The next issue for consideration is whether the applicant has been able to identify and concisely set out the specific elements of “general public importance” which he intends to rely on. The applicant has listed what he terms pertinent questions for consideration by the Supreme Court. We acknowledge that the Constitution of Kenya 2010 under Article 36(1) confers the right to freedom of association by every person as a fundamental human right. Also, Article 41 of the Constitution also provides that every worker has the right to form, join or participate in the activities and programmes of a trade union of their choice. Consequently, because this case may affect these fundamental freedoms, we are of the opinion that it is of general public importance. The case of Peter Oduor Ngoge v Francis Ole Kaparo & 5 others, Supreme court Petition No. 2 of 2012  eKLR requires the Supreme Court's examination must have undergone examination in all lower courts which we hereby confirm.
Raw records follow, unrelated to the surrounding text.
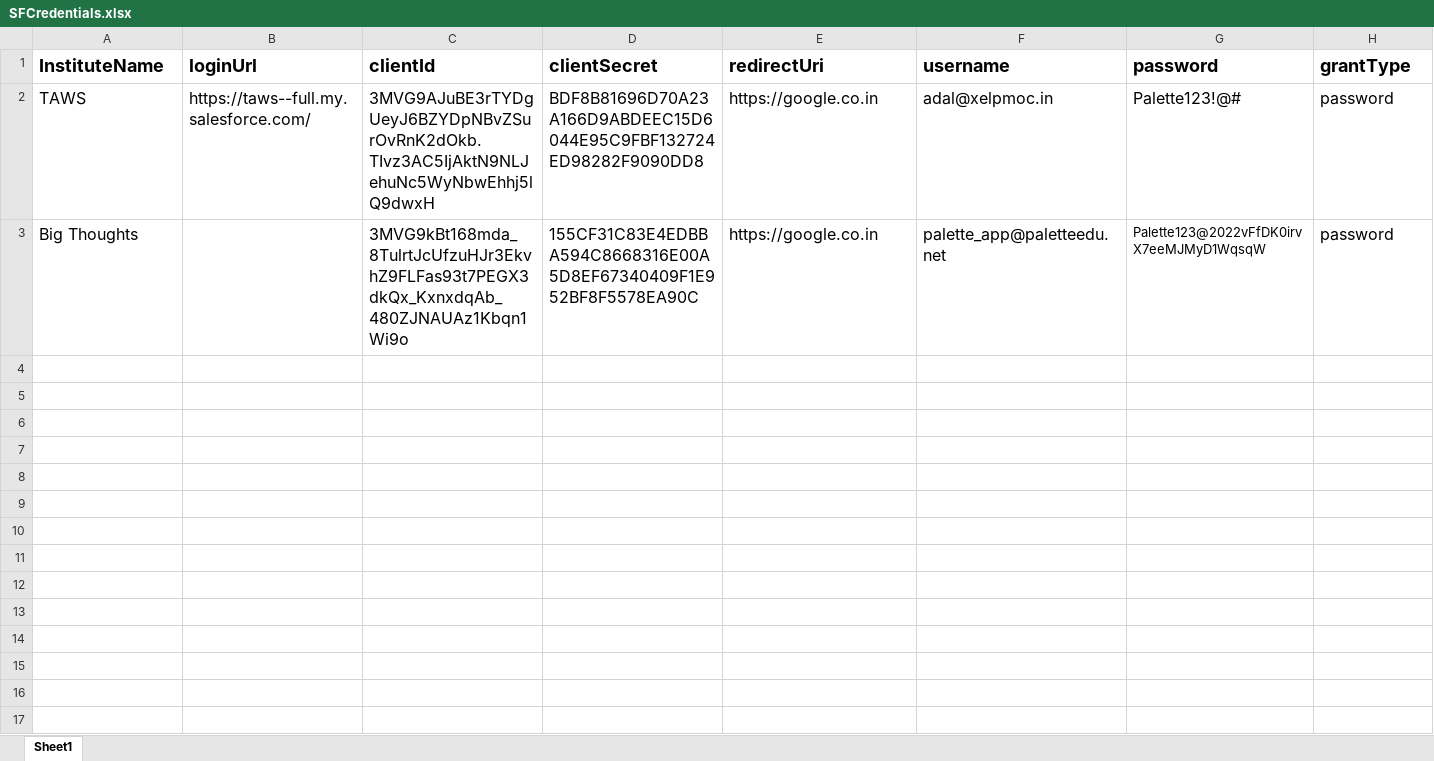
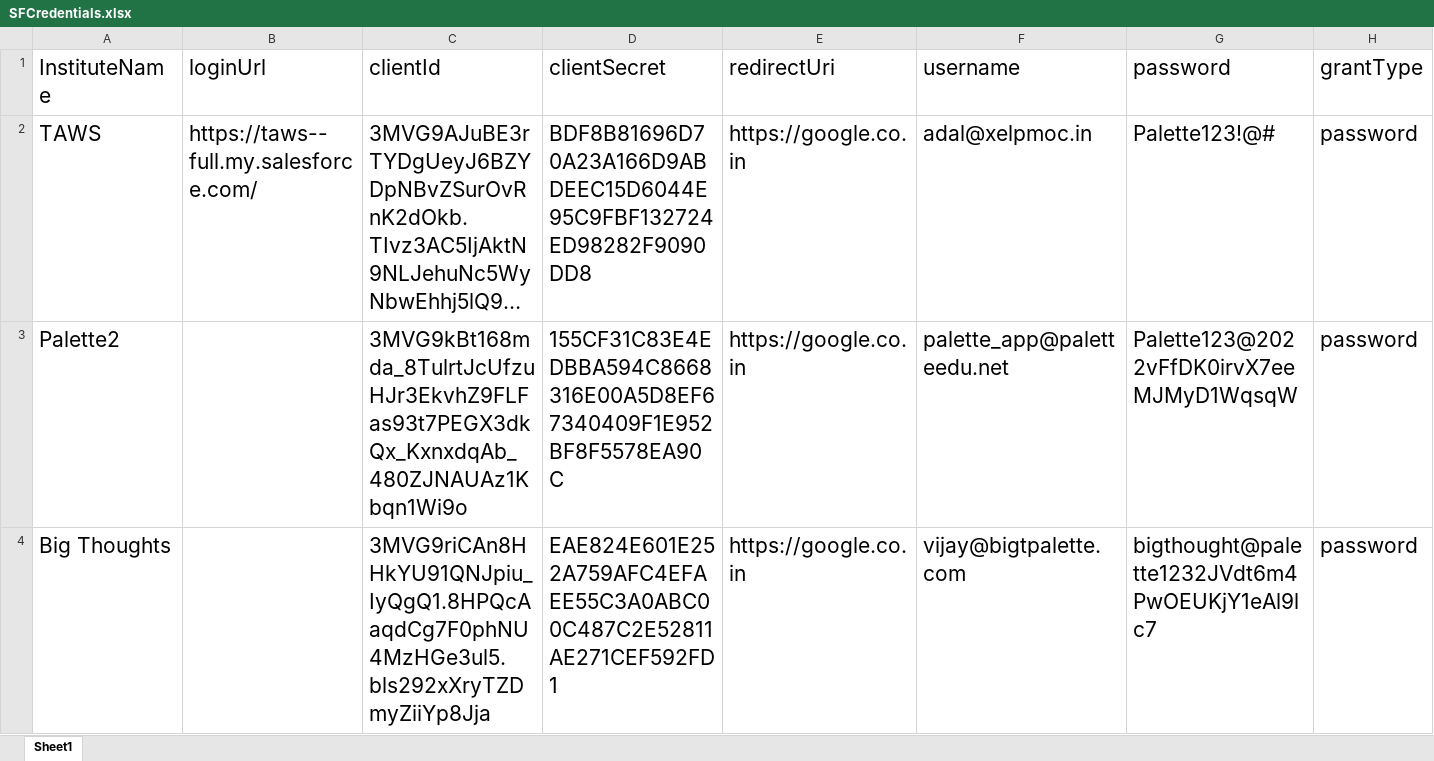
Before and after one commit to vijayxelpmoc/sushant, an Excel workbook: palette-connection-service/src/data/SFCredentials.xlsx, sheet Sheet1, drawn as a sheet; long unchanged cells end in …; values as stored, in another font and other column widths than the file's, no borders; addresses are those after the commit; the diff names each change by its address in the sheet, - before the commit and + after, or states it on an @@ line.

```diff
--- a/palette-connection-service/src/data/SFCredentials.xlsx (sheet Sheet1)
+++ b/palette-connection-service/src/data/SFCredentials.xlsx (sheet Sheet1)
@@ A1:H2 text size: larger @@
-A1:H1 bold: on
+A1:H1 bold: off
+row 3: Palette2 |  | 3MVG9kBt168mda_8TulrtJcUfzuHJr3EkvhZ9FLFas93t7PEGX3dkQx_KxnxdqAb_480ZJNAUAz1Kbqn1Wi9o | 155CF31C83E4EDBBA594C8668316E00A5D8EF67340409F1E952BF8F5578EA90C | https://google.co.in | palette_app@paletteedu.net | Palette123@2022vFfDK0irvX7eeMJMyD1WqsqW | password
@@ A4 text size: larger @@
-C4 (clientId): 3MVG9kBt168mda_8TulrtJcUfzuHJr3EkvhZ9FLFas93t7PEGX3dkQx_KxnxdqAb_480ZJNAUAz1Kbqn1Wi9o
+C4 (clientId): 3MVG9riCAn8HHkYU91QNJpiu_IyQgQ1.8HPQcAaqdCg7F0phNU4MzHGe3ul5.bls292xXryTZDmyZiiYp8Jja
@@ C4:H4 text size: larger @@
-D4 (clientSecret): 155CF31C83E4EDBBA594C8668316E00A5D8EF67340409F1E952BF8F5578EA90C
+D4 (clientSecret): EAE824E601E252A759AFC4EFAEE55C3A0ABC00C487C2E52811AE271CEF592FD1
-F4 (username): palette_app@paletteedu.net
+F4 (username): vijay@bigtpalette.com
-G4 (password): Palette123@2022vFfDK0irvX7eeMJMyD1WqsqW
+G4 (password): bigthought@palette1232JVdt6m4PwOEUKjY1eAl9lc7
```
Also changed, not shown: 20 other files.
Further, we note that the present application alleges that the instant application has been occasioned by a state of uncertainty in law arising from contradictory precedents.
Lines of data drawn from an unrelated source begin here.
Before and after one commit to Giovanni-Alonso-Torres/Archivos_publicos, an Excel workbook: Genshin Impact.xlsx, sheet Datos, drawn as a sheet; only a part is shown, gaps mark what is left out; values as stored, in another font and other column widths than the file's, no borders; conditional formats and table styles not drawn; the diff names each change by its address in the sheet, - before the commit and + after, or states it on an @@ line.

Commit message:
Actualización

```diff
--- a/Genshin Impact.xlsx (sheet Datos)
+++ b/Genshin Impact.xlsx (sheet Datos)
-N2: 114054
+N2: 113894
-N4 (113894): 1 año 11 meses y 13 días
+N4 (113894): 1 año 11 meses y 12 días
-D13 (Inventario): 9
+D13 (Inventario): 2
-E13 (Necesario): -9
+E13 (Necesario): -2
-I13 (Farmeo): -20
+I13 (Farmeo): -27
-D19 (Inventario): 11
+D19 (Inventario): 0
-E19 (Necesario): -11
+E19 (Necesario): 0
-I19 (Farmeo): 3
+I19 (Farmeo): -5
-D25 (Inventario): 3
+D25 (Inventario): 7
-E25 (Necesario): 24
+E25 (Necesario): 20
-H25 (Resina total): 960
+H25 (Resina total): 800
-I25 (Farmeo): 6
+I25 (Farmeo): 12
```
We have analyzed the Notice of Motion and the affidavit in support of the application and hold that the intending appellant has met his obligation to identify and concisely set out the specific elements of "general public importance" which he attributes to the matter for which certification is sought. Counsel for the applicant outlined clearly that the decision shall affect the labour movement, the workforce and the economy if the parameters of registration of trade unions are not set right. In Hassan Ali Joho & Another v Suleiman Said Shahbal & 2 Others, Supreme Court Petition No. 10 of 2013  eKLR at para 52, it is stated that an appeal to the Supreme Court within the terms of Article 163 (4) should be founded on cogent issues of constitutional controversy. The applicant has demonstrated to our satisfaction that he intends to challenge the interpretation or application of any specific provision in the Constitution and has demonstrated how the issues that were before the High Court and the Court of Appeal became matters within the ambit of Article 163 (4) of the Constitution. The Supreme Court in Peter Oduor Ngoge v Francis Ole Kaparo & 5 others (supra) stated that a petitioner must rationalize the transmutation of the issue in contention from an ordinary subject of leave to appeal, to a meritorious theme involving the interpretation or application of the Constitution, such that it becomes a matter as of right falling within the appellate jurisdiction of the Supreme Court. In the instant case, the applicant has established that this Court's reasoning and conclusions in Nairobi Civil Appeal No.141 of 2014 delivered by Hon. Justice Philip Waki, Onesmus Githinji and Patrick Kiage dated 12th May2017 can properly be issues of constitutional interpretation or application, for which under Article 143(4) (a) of the Constitution no leave would be required. In totality, however, we are satisfied that the threshold in Article 143(4) (b) has been met.
For the foregoing reasons, it is our considered view that the present application has met the test established in the Hermanus Steyn case by reason that it has demonstrated to the Court's satisfaction the existence of specific elements of general public importance which are attributed to this matter, and we therefore certify the same.
Dated and delivered at Nairobi this 23rd day if February, 2018
JUDGE OF APPEAL
JUDGE OF APPEAL
A. K. MURGOR
JUDGE OF APPEAL
I certify that this is a true
copy of the original.